┌─ Records provided

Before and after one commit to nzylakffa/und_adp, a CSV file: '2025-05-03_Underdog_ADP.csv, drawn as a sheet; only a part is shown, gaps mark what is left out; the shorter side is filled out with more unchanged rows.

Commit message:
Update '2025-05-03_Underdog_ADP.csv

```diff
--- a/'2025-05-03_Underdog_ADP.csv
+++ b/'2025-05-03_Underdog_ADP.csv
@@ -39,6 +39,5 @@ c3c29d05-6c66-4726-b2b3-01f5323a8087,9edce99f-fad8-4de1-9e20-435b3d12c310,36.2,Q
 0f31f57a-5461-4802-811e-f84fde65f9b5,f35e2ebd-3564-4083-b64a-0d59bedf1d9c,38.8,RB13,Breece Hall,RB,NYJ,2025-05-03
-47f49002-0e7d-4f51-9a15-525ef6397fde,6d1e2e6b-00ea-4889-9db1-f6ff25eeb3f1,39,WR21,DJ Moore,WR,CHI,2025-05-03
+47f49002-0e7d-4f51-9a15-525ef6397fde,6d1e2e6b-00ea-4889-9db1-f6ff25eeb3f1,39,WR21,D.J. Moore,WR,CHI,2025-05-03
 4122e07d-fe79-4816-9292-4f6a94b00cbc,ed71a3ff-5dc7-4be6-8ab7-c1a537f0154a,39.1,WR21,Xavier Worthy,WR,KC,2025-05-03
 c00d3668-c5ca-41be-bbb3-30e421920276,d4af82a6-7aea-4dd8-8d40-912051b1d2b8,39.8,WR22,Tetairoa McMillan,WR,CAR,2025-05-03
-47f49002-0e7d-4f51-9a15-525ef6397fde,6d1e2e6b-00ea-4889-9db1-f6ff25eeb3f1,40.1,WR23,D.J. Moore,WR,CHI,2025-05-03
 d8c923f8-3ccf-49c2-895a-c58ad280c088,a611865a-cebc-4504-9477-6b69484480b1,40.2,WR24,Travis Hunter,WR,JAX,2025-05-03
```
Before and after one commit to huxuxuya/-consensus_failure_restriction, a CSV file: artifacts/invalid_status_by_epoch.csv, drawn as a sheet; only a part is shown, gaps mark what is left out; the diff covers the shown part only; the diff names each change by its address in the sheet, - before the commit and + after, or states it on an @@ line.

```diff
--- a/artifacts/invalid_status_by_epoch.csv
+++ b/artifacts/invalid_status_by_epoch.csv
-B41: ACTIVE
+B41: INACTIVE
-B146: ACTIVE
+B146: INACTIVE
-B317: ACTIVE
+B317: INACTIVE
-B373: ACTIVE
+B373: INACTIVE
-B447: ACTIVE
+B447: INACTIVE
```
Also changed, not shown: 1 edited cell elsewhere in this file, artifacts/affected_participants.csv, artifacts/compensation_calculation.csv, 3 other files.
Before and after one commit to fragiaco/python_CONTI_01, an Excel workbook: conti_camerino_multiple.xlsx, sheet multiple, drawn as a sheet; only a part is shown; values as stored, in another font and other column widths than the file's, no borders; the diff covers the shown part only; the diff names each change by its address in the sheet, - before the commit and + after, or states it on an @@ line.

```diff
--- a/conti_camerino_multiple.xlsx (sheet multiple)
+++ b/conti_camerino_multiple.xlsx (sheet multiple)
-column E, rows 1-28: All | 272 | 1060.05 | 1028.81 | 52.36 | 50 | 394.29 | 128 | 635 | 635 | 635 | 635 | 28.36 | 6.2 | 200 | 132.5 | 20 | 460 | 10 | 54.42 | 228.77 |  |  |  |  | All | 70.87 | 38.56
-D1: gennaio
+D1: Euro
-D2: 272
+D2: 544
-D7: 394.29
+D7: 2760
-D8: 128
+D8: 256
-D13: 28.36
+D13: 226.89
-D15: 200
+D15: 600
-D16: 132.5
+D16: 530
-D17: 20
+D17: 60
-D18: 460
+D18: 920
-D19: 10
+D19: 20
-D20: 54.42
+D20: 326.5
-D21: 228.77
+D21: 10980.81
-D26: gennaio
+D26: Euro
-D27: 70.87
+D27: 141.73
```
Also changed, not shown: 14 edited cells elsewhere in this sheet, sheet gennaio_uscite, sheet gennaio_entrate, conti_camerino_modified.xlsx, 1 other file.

└─

* Activity: Report how many lines of the data above hold the string "INACTIVE". Nothing else belongs in the answer.

* Written answer: 5